Russia launches satellite into space

Russia launches satellite into space

An image from a video released by Roscosmos, Russia's space agency, showed a Russian rocket carrying an Iranian satellite into space.

Iran says the satellite's powerful camera is not meant for military purposes, but some experts say it will greatly enhance Tehran's intelligence gathering.

Russia has been looking for closer alliances, including with Iran, since its invasion of Ukraine left it isolated by many Western countries. Iran said this week that the satellite launch is part of a four-year space cooperation agreement between the two countries. The successful launch of the satellite in the interests of Iran has become an important milestone in Russian-Iranian bilateral cooperation, opening the way to the implementation of new and even larger projects, Yury Borisov, director general of Roscosmos, the Russian state-owned space agency, said in a statement.
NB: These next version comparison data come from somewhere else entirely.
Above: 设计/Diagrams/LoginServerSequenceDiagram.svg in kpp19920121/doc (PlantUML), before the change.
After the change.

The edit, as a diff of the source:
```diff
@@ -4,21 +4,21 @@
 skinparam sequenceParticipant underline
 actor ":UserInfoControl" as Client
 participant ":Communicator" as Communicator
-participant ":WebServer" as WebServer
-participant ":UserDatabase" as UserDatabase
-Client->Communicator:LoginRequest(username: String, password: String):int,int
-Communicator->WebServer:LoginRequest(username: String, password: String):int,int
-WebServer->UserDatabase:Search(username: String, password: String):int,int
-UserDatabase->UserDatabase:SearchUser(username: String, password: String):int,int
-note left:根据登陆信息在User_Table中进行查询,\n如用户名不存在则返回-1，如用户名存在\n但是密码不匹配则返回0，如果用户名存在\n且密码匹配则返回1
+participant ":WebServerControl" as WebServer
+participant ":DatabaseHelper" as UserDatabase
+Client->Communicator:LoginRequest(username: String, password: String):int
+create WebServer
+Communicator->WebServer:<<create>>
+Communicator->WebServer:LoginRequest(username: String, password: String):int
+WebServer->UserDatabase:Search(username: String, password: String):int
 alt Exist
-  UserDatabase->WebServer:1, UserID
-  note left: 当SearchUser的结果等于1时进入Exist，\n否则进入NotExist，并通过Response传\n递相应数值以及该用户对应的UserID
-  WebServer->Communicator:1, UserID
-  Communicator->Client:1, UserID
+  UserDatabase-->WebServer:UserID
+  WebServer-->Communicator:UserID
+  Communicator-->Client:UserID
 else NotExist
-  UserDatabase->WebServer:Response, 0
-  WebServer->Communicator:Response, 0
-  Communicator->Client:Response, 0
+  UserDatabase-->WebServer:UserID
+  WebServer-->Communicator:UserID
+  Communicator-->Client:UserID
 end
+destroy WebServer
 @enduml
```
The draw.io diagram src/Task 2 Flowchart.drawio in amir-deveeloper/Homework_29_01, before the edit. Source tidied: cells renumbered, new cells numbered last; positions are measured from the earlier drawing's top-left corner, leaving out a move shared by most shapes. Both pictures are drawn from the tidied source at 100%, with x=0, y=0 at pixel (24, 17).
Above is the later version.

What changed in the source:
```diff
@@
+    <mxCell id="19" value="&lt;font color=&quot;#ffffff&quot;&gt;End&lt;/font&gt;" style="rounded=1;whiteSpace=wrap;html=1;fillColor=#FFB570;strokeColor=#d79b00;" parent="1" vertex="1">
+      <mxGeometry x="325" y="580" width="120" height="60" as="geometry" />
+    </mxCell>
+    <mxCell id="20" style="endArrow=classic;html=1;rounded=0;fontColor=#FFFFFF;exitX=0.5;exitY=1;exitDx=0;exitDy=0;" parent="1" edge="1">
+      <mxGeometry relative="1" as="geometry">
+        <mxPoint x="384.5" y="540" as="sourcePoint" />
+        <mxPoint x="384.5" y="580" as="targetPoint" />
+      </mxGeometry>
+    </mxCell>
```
The agency said that a Soyuz rocket carrying the Khayyam satellite into orbit lifted from the Russian-owned Baikonur launch facility in Kazakhstan shortly after the launch, and no other nation would have access to the information it collected. Russian news reports last week said Russian companies built the satellite for Iran. The Russian embassy in Tehran has said in a post on its Instagram account that the satellite was ordered by Iran and built by Russia and designed for nonmilitary purposes. The Iranians relied on Russian expertise because until now it had only launched satellites that weighed less than 50 kilograms, about 110 pounds, and Khayyam weighs nearly half a ton, according to the Tasnim news agency, which is affiliated with the Revolutionary Guards. Today is a turning point in the direction of a new interaction between the two countries in the field of space, said Isa Zarepour, Iranian minister for communications and information technology. Although negotiations over the launch preceded Russia's invasion of Ukraine, it comes less than a month after President Vladimir V. Putin visited Tehran in his attempt to show that Western sanctions imposed over the war had failed to isolate his country. Iran has long experience with evading Western sanctions, and the U.S. says Tehran has offered to sell Russia drones for use in Ukraine and other equipment using technology that Western nations are no longer selling to Moscow.